I had a bizarre request from some folks to appear in a locally produced movie, and the shooting was scheduled for Tuesday night after my radio show on DIY. Taylor Purdee is a recent graduate of the LV Charter Arts School and is writing and producing an original film. It’s about a recent college graduate whose plans to go on a music tour fall apart, leaving him trapped at home. He soon meets other similarly educated, similarly unemployed young people and turns disappointment into hope by forming a new band. Yup. Been there, done that.

I finished up my radio show at 9 pm and headed towards Easton, and, as I drove the back roads, it started to rain unexpectedly. I wondered if the campfire scene would go one. I arrived in the rain and, after a short spell, (and after I got makeup on), we headed down to the site. There were lots of extras on hand, including some youngsters (one of whom knew me from Calypso School), and some other familiar folky faces. They ran at least ten takes of  a general campfire scene that didn’t involve me, so I parked myself in the damp to watch. Lots of support to make this happen.

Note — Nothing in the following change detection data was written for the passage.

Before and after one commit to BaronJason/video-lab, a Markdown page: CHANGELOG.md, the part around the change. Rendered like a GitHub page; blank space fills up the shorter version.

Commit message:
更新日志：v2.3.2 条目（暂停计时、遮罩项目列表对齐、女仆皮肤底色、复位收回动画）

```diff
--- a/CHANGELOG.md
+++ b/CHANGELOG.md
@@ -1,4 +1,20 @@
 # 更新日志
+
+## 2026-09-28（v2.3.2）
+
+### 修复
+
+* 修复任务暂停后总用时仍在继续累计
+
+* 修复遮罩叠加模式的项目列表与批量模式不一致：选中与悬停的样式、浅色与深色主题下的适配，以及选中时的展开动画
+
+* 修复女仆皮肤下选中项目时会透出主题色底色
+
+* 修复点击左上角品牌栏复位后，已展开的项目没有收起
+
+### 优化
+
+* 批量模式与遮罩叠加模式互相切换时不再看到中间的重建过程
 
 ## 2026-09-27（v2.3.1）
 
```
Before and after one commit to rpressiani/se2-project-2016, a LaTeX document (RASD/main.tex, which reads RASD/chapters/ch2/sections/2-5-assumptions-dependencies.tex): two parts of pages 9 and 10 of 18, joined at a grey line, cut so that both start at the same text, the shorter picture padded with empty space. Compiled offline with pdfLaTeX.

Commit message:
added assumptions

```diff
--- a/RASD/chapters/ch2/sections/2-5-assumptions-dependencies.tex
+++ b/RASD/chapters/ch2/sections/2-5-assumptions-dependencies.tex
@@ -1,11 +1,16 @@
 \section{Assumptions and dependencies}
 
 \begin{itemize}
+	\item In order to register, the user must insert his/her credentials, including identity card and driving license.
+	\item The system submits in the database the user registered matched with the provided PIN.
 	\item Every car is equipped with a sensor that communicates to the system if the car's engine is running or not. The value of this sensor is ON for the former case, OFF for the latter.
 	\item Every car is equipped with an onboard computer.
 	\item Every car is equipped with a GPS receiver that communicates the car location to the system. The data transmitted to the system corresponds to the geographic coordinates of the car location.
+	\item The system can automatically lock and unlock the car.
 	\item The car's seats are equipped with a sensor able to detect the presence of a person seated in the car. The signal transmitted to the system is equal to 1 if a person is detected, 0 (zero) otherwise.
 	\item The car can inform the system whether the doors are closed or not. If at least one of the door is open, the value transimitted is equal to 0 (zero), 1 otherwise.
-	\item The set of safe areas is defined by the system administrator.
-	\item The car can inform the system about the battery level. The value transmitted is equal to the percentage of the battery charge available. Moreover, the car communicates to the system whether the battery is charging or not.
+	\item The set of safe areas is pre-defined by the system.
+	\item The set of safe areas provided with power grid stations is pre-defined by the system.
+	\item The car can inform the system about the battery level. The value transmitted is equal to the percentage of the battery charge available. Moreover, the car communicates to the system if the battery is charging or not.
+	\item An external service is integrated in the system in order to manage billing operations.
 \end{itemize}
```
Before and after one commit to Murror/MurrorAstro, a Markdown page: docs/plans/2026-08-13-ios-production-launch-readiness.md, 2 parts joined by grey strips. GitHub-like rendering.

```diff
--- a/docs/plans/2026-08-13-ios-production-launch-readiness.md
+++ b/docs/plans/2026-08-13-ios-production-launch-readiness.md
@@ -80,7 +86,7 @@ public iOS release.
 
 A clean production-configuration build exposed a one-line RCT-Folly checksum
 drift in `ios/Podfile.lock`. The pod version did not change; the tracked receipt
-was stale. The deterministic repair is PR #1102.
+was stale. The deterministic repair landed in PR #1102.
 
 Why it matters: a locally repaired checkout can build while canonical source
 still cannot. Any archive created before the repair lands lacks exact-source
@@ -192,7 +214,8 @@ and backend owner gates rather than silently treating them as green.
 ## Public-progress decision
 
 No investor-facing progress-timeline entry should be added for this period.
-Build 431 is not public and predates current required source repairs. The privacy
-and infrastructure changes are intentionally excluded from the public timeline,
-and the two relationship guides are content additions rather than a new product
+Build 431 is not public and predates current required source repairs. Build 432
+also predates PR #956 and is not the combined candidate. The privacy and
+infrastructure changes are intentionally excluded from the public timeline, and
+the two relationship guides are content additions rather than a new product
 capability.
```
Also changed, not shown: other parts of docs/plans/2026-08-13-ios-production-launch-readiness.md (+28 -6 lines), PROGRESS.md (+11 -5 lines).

I was cast as the elder of a local folk music scene. (hmmph…) I had two scenes to deal with. The first was a campfire scene with a bunch of folks sitting ’round, starting with my duet with a woman singing Satisfied Mind and morphing into Taylor leading This Train is Bound for Glory. We ran it many times while I was still trying to figure out what Taylor wanted. Seat of Pants Production. It eventually congealed, with several good moments that I hope they will use. I was good at working the crowd to sing along and react. It will be authentic, I think. We finally got what they wanted about 1 pm, past my bedtime.

The toughest scene was a one-on-one with Taylor. He had asked me to learn The Death of Queen Jane, a traditional tune that was featured in the Coen brothers’  folk music movie Inside Llewyn Davis. That’s where Taylor probably found it. I looked it up on YouTube, and worked it out on the mandolin as an instrumental. I spent a lot of time working on it and came up with a loose variation. The scene involved me playing an obscure tune and Taylor’s character figuring it out, thus giving him some folk bonafides. We did many takes, all the while I was trying to remember the tune on the mandolin, my relationship with Taylor’s character and my acting skills. We finished up around 2:30 am. We’ll see.

Luckily, it was great weather for a September evening, warm with lots of crickets in the background. We were among lots of local folks, a few professional movie techs, and whole lot of energy to make this project happen for Taylor and his community. I was proud to have been asked to participate and glad to watch it all happen in my backyard.

I made several comments about snipes in the nearby fields which several folks got, but many did not. That was cool. I went on a snipe hunt in Boy Scouts. Yes, I did. https://en.wikipedia.org/wiki/Snipe_hunt

I made it home by 3 am.